The Seattle Times profiles Onnie Rogers, a postdoc at I-LABS.                                                                                                                                                                                                  
          I-LABS postdoctoral fellow Leoandra "Onnie" Rogers is the first in her family to attend college, has a doctorate in developmental psychology, and will soon be inducted into UCLA's Athletics Hall of Fame.
Rogers works with I-LABS co-director Andrew Meltzoff. She's interested in identity development among youth, and her research examines children's self-perceptions and understandings of stereotypes.

Jerry Large, of the Seattle Times, wrote a column Sept. 29 about Rogers, calling her "an exceptional person because she lives beyond the confines of expectations." His profile of her explores what has helped her succeed and about the experiences that shaped her professional goals.

Rogers told Large that "she's far from the only person who defies stereotypes, and yet the stereotypes persist and damage the prospects of too many children."

She continued: "Yes, a lot of black and brown kids are dropping out of school and getting into trouble and doing poorly socially and academically, but a lot of black and brown kids are doing really well, overcoming incredible obstacles and succeeding."

Rogers is also mom to Phoenix, shown below at age two at I-LABS exhibit's at the 2013 Seattle Science Festival. Mother and daughter were working with a water and cornstarch concoction – "oobleck" – which the I-LABS outreach team uses to demonstrate brain plasticity.

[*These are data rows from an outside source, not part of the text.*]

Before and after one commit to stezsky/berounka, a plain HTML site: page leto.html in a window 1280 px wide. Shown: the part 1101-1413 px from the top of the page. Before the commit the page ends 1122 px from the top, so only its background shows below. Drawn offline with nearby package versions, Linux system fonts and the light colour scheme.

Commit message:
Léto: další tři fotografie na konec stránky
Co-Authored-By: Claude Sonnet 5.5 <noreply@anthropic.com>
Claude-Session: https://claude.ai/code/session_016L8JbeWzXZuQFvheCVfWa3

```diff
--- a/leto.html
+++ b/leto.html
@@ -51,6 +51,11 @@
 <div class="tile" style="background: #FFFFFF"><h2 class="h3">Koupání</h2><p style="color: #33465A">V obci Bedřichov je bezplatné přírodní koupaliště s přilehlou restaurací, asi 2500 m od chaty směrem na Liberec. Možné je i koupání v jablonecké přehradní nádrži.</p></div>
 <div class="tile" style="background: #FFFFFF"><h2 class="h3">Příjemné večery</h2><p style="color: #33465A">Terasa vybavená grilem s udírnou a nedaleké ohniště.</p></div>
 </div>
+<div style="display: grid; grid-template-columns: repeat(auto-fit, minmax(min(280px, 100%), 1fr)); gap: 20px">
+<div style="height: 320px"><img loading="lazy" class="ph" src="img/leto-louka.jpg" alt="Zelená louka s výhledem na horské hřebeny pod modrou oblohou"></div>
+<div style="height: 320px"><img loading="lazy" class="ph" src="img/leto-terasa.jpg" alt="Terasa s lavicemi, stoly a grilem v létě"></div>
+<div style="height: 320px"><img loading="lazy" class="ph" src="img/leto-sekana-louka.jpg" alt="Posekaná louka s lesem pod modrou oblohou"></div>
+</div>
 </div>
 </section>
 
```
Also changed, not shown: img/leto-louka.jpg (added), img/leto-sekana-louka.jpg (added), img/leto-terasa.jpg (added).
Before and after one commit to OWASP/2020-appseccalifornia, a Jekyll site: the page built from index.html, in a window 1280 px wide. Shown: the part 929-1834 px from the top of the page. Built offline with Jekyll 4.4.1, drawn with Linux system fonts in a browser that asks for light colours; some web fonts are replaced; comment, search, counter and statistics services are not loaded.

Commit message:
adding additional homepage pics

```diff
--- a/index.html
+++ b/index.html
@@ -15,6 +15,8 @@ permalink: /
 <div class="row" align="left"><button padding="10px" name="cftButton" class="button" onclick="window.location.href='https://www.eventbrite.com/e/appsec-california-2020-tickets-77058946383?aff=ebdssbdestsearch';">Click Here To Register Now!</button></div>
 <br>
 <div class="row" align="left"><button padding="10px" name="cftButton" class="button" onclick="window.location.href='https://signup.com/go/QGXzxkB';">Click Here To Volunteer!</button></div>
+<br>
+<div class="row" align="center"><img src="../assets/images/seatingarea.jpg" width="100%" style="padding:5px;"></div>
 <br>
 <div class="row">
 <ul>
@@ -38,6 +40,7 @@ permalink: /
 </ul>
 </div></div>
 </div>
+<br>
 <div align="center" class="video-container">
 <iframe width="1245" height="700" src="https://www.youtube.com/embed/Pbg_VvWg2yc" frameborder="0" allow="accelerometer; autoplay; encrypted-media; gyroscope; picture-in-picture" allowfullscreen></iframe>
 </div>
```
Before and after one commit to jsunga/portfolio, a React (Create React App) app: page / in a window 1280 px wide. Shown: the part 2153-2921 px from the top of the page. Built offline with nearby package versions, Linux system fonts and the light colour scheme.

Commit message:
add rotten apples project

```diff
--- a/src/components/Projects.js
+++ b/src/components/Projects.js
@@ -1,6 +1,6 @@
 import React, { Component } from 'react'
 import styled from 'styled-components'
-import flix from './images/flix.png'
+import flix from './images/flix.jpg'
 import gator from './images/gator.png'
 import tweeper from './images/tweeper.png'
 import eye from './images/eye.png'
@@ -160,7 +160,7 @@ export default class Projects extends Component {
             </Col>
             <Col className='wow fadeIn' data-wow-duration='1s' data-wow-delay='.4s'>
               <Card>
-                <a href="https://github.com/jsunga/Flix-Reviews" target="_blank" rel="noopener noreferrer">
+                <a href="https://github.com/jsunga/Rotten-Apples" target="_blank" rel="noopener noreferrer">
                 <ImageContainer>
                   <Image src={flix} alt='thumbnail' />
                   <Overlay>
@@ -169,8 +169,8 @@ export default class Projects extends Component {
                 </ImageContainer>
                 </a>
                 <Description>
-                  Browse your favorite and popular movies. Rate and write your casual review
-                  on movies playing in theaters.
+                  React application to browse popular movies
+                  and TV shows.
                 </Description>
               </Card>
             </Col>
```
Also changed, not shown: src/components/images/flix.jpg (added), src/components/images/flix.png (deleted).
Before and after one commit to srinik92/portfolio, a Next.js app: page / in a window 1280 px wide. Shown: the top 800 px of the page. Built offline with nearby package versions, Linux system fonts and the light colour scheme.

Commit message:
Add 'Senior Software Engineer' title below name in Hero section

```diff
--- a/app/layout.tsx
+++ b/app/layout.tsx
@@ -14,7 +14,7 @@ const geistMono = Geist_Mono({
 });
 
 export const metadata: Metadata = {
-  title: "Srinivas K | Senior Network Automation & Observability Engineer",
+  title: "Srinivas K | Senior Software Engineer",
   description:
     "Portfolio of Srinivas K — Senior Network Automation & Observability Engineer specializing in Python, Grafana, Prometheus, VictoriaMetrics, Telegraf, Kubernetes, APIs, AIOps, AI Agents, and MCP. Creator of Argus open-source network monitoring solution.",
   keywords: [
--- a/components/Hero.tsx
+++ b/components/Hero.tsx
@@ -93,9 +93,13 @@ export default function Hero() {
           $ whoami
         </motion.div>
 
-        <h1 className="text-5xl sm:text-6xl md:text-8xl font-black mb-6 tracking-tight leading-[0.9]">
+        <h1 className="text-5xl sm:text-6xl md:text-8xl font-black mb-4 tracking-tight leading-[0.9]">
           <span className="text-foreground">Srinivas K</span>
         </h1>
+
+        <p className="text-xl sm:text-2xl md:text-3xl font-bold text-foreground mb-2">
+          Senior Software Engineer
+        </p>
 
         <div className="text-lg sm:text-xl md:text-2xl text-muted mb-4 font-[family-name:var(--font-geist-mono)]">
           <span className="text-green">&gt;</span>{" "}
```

Read more about Rogers' background and her I-LABS research on the Seattle Times' website.